The third thing would be when you're teaching someone about something like environmental impact, it does not have to be boring. The message of it is very strong in the way that they've reshaped this play, and even the original songs and the way that they filmed it come through very strongly. It's a wonderful production, [and makes environmental discourse ] less like pulling teeth to talk about. It can be entertaining and fun, and still do everything that the production team wants it to do in terms of calling out people and having people think about protecting our world at the same time. Just because you're talking about a hard and really important subject doesn't mean that it has to be hard to do.

MP: What has been a highlight of your involvement with this production?

RH: I'll give you two! The first one is probably meeting our editing team on a deeper level. I was in two classes with Brandon and Will this semester, but both of them are transfer students this semester. A lot of the students that I’m on Zoom with I have met in real life on campus, but not them. And that's been a blessing for me, getting to know them, because they're both really, really cool—as is Sean who is in charge of our little ragtag team. Hopefully it's been a blessing to them because they're able to make these sort of connections before they come back to school in the Fall. I was just expecting a group project kind of vibe where you're working with people and you don't really know them. I'm actually graduating in the summer, so I won't be able to see everyone in-person again, which is really sad, but we’ve become close. 

Another highlight is getting access to all the film clips when you're editing. We just got all the raw footage. There's a lot of really funny bloopers, so hopefully we'll be able to put together a blooper reel. I don't know if it'll go on the film. Probably not. It might just be for the cast and crew. I am really fortunate that I get access to that because there have been times where I've been editing stuff, and I started laughing so hard I was crying!

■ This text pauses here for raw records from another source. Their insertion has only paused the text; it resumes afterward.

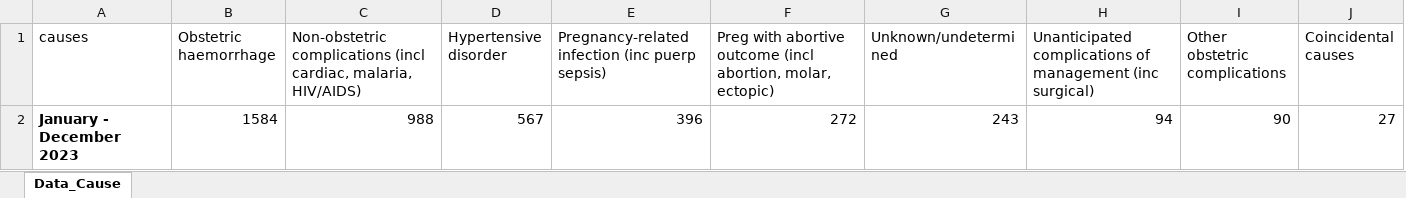
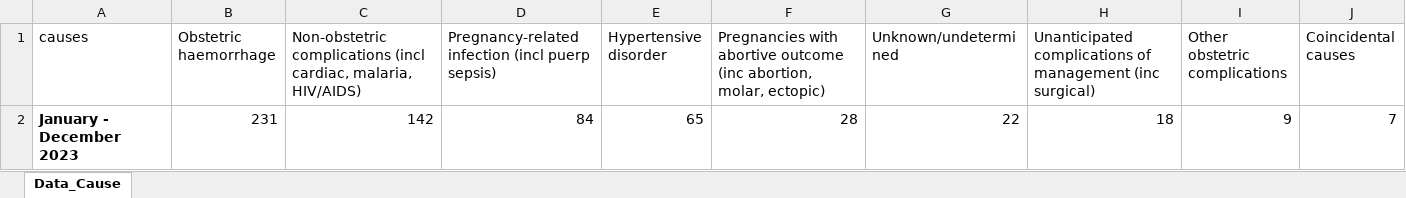
Before and after one commit to ManagementSystemsIntl/Zambia-E4H, an Excel workbook: data/Dec 2023 MHDR/Maternal Deaths cause_2023.xlsx, sheet Data_Cause, drawn as a sheet; values as stored, in another font and other column widths than the file's, no borders; removed rows and columns are numbered as before the commit, all else as after; the diff names each change by its address in the sheet, - before the commit and + after, or states it on an @@ line.

Commit message:
ps

```diff
--- a/data/Dec 2023 MHDR/Maternal Deaths cause_2023.xlsx (sheet Data_Cause)
+++ b/data/Dec 2023 MHDR/Maternal Deaths cause_2023.xlsx (sheet Data_Cause)
+column D, row 1: Pregnancy-related infection (incl puerp sepsis)
-column E, row 1: Pregnancy-related infection (inc puerp sepsis)
-F1: Preg with abortive outcome (incl abortion, molar,…
+F1: Pregnancies with abortive outcome (inc abortion, molar,…
-row 2: January - December 2023 | 1584 | 988 | 567 | 396 | 272 | 243 | 94 | 90 | 27
+row 2: January - December 2023 | 231 | 142 | 84 | 65 | 28 | 22 | 18 | 9 | 7
```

MP: What has been the biggest challenge so far?

RH: I am blessed in that I'm working on editing, so a lot of the challenges for everyone kind of happened on set and when they were recording things. So it hasn't been too difficult. But I would say, at least for me, I'm taking five classes this semester and I'm rushing to finish school, so just finding the time to sit with these pieces and work on them has been a little difficult, but there hasn't been anything too particularly challenging.

Because I am a bit of a perfectionist I want to sit there for like four hours and adjust everything—that was a challenge in the very, very beginning learning the software, but that's because I am not that good with computer stuff, so trying to learn how to use Premiere and software was a little bit of a challenge at first, but now that I've got it, it's fine.

MP: Do you have any other thoughts that you'd like to share with me?

RH: You probably already know this, but everyone who has been working on this project has been such a joy to work with, and I think it would be nice to highlight the fact that it's a lot of people wearing a lot of hats. You wouldn't think that we could produce something good, with the professors and everyone else who was working so hard on this under such challenging circumstances. I'm in awe of the actors, especially the student actors working with professionals. Sean, our cinematographer, and everyone that I've come in contact with is so wonderful to work with. This is my first big project, and I hope that in the coming years everyone should try and be involved if they can because it's like a wonderful thing to be a part of. So yeah, I guess just a call out to other students to get involved! Do something fun. It's a good project to be a part of, and they're wonderful people to work with. I'm going to put it on my resume, and it's gonna help me get a job I'm sure.

MP: Thank you so much. 
RH: Thank you!